What Are the Benefits of Re-Adjusting the National Ambient Air Quality Standards?

29 Pages Posted: 6 Mar 2019

See all articles by Zach Raff

Zach Raff

University of Wisconsin - Stout

Jason Walter

University of Wisconsin - Stout

Date Written: December 21, 2018

Abstract

The Clean Air Act's National Ambient Air Quality Standards (NAAQS) set limits on ambient air concentrations of hazardous pollutants. Since its creation, NAAQS guidelines have evolved to curb ambient concentrations of Particulate Matter less than 2.5 ug in diameter (PM2.5), which have been linked to respiratory and heart problems. However, the last adjustment to all (annual mean and 24-hour) PM2.5 standards occurred in 1997. This study evaluates the health benefits of tighter standards via reduced coal-fired power plant emissions of sulfur dioxide (SO2) and nitrous oxide (NOx), primary precursors to ambient PM2.5 concentrations. We find that reducing current annual and 24-hour PM2.5 standards would result in nationwide health benefits of at least $970 million in the year following enactment. We further find that the proposed standards are net benefit positive when incorporating abatement costs.
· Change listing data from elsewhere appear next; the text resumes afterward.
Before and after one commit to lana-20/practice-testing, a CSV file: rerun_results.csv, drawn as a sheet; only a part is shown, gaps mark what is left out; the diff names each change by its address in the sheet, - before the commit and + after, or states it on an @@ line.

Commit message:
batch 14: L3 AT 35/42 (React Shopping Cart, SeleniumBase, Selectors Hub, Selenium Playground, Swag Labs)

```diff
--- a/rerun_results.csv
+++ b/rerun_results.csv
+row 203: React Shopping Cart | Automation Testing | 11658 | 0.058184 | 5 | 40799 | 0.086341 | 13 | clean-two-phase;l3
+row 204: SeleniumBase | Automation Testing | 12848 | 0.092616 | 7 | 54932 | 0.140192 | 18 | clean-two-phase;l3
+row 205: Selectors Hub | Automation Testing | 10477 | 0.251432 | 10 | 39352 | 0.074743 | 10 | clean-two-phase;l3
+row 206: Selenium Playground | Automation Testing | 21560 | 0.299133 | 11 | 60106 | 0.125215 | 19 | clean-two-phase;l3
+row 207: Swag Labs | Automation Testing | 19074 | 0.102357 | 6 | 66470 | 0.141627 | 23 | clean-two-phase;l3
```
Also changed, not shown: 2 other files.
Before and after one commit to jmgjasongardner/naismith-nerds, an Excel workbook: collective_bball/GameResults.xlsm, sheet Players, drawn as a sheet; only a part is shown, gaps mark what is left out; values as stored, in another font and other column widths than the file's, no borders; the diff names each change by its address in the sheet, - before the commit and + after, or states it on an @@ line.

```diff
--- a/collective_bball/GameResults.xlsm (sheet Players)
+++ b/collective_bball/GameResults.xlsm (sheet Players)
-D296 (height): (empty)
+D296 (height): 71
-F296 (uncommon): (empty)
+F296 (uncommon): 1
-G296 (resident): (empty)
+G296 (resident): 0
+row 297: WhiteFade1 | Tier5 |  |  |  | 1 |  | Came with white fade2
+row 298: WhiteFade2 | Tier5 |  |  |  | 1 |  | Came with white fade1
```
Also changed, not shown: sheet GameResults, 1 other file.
Keywords: coal-fired power plants; health benefits; National Ambient Air Quality Standards; Particulate Matter; policy simulation

JEL Classification: D22, Q53, Q58

Suggested Citation

Raff, Zach and Walter, Jason, What Are the Benefits of Re-Adjusting the National Ambient Air Quality Standards? (December 21, 2018). Available at SSRN: https://ssrn.com/abstract=3335401 or http://dx.doi.org/10.2139/ssrn.3335401

Zach Raff (Contact Author)

University of Wisconsin - Stout ( email )

Menomonie , WI 54751
United States

Jason Walter

University of Wisconsin - Stout ( email )

Menomonie , WI 54751
United States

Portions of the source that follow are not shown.